JERSEY CITY, New Jersey — Hearings are getting under way at U.S. Naval Base in Guantanamo Bay, Cuba, ahead of the trial of five suspects accused of masterminding the September 11th attacks. The process is expected to be a long and tedious one and the start of the trial is several months away. The families of victims are watching closely.
The trial will happen far away - in both time and distance - from the destruction of September 11th, 2001.
Judi Jackson Reiss lost her 23-year-old son, Josh, in the World Trade Center attack. To this day, this memorial across the river in New Jersey is as close as she can bring herself to the place where her son died.
For Reiss, the horrible memories are fresh. But she fears many Americans are starting to forget.
“I’ve heard people tell me they’re tired of hearing about it or it’s not going to happen, [that] ‘we’re much safer,’" she said. "But we haven’t learned from our history and that’s a bad thing.”
Reiss is watching these proceedings closely.
“It is a horrible, tedious process for many, many reasons," she said. "But it needs to work to show the world that our system is good and it does work.”
The hearings will review motions ahead of the trial of self-proclaimed mastermind Khalid Sheik Mohammed and four others accused of planning the attacks.
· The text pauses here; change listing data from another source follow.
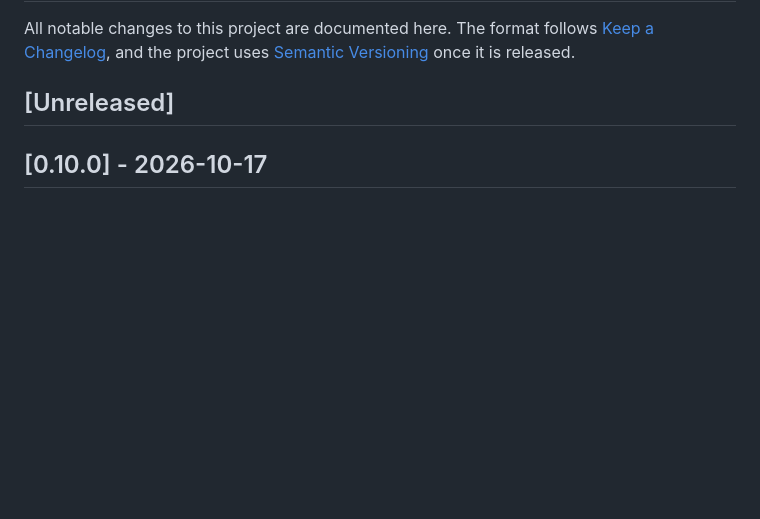
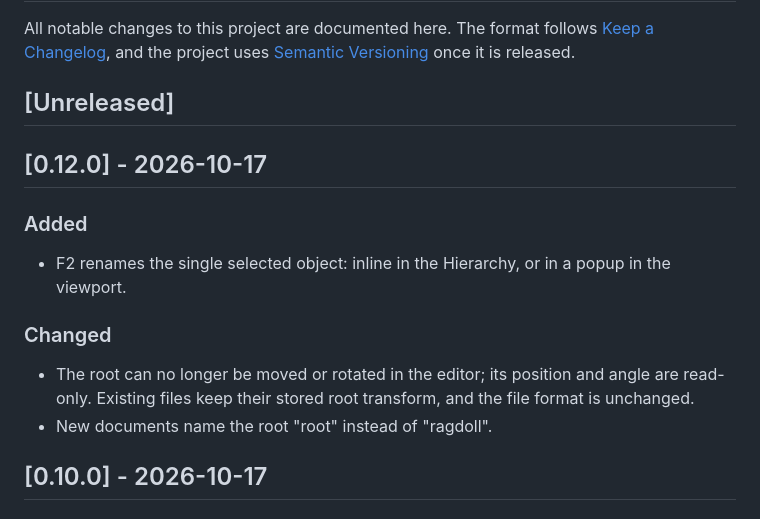
Before and after one commit to Gann4Life/RagAssembler2D, a Markdown page: CHANGELOG.md, the part around the change. GitHub-like rendering; blank space fills up the shorter version.

Commit message:
docs: sync docs, todo and changelog

```diff
--- a/CHANGELOG.md
+++ b/CHANGELOG.md
@@ -3,6 +3,15 @@
 All notable changes to this project are documented here. The format follows [Keep a Changelog](https://keepachangelog.com/en/1.1.0/), and the project uses [Semantic Versioning](https://semver.org/) once it is released.
 
 ## [Unreleased]
+
+## [0.12.0] - 2026-10-17
+
+### Added
+- F2 renames the single selected object: inline in the Hierarchy, or in a popup in the viewport.
+
+### Changed
+- The root can no longer be moved or rotated in the editor; its position and angle are read-only. Existing files keep their stored root transform, and the file format is unchanged.
+- New documents name the root "root" instead of "ragdoll".
 
 ## [0.10.0] - 2026-10-17
 
```
Also changed, not shown: TODO.md (+2 -2 lines), docs/architecture/tools-select-transform.md (+15 -15 lines).
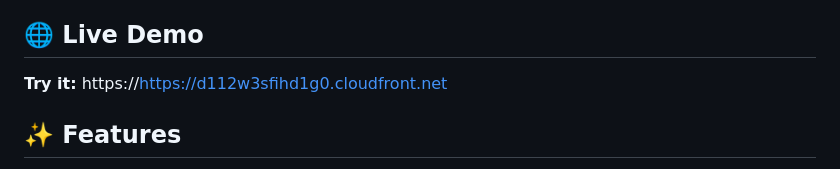
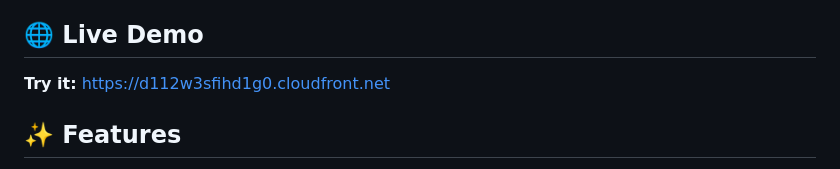
Before and after one commit to cyberN3m3/URL-SHORTNER, a Markdown page: README.md, the part around the change. Drawn GitHub-style.

```diff
--- a/README.md
+++ b/README.md
@@ -5,7 +5,7 @@
 
 ## 🌐 Live Demo
 
-**Try it:** https://https://d112w3sfihd1g0.cloudfront.net
+**Try it:** https://d112w3sfihd1g0.cloudfront.net
 
 ## ✨ Features
 
```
Among other things, the court will have to work to keep the case on track.
During their arraignment on murder and conspiracy charges in May, the suspects refused to answer the judge’s questions. One suspect undressed in front of the judge. They have called the military tribunal unfair, and allege they have been tortured.
Some human rights groups say the tribunals violate the suspects' rights and that they should be tried in civilian courts. The U.S. government denies those allegations. Brigadier General Mark Martins is the chief prosecutor for these cases.
"The law prohibits the use of any statement obtained as the result of torture, or cruel, inhuman or degrading treatment. And we will implement the law," said General Martins.
Betsy Parks, who lost her brother in the attack, says their behavior showed the contempt the suspects have for the United States, which is one reason why she thinks the decision to try them offshore is a good one.
“Their terrorist actions on September 11th were an act of war," she said. "They don’t deserve the privilege of the U.S. court system.”
The trial will not bring back Judi Jackson Reiss’ son and the nearly 3,000 others who perished on September 11th. What is most important for her is that justice march forward.
“This is probably one of the worst things that has ever happened, if not the worst, in this country and we need to show the world that our system works and I need justice for my son,” Reiss said.
She believes that holding the trial - even 11 years later - will keep September 11th alive in the American consciousness.